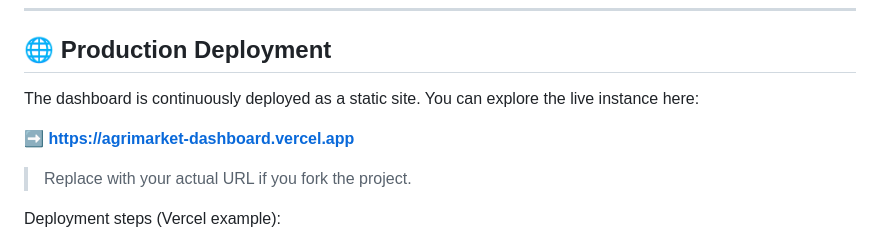
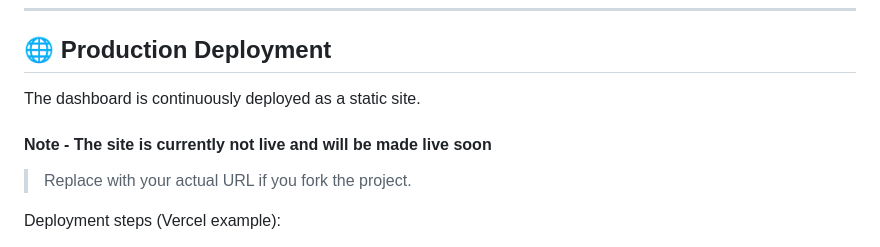
Before and after one commit to Ashok-19/AgriMarket, a Markdown page: README.md, the part around the change. Rendered like a GitHub page.

Commit message:
Revise production deployment section in README
Updated deployment information and added note about site status.

```diff
--- a/README.md
+++ b/README.md
@@ -67,9 +67,9 @@ Browse to **`http://localhost:8000`**  →  you should see live price data.
 ---
 
 ## 🌐 Production Deployment
-The dashboard is continuously deployed as a static site.  You can explore the live instance here:
+The dashboard is continuously deployed as a static site.
 
-➡️ **https://agrimarket-dashboard.vercel.app**
+#### Note - The site is currently not live and will be made live soon
 
 > Replace with your actual URL if you fork the project.
 
```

* * * * *

Every line above needs to be written out again as it stands. Pictures do not belong in the copy.

**Written response**
Before and after one commit to Ashok-19/AgriMarket, a Markdown page: README.md, the part around the change. Rendered like a GitHub page.

Commit message:
Revise production deployment section in README
Updated deployment information and added note about site status.

```diff
--- a/README.md
+++ b/README.md
@@ -67,9 +67,9 @@ Browse to **`http://localhost:8000`**  →  you should see live price data.
 ---
 
 ## 🌐 Production Deployment
-The dashboard is continuously deployed as a static site.  You can explore the live instance here:
+The dashboard is continuously deployed as a static site.
 
-➡️ **https://agrimarket-dashboard.vercel.app**
+#### Note - The site is currently not live and will be made live soon
 
 > Replace with your actual URL if you fork the project.
 
```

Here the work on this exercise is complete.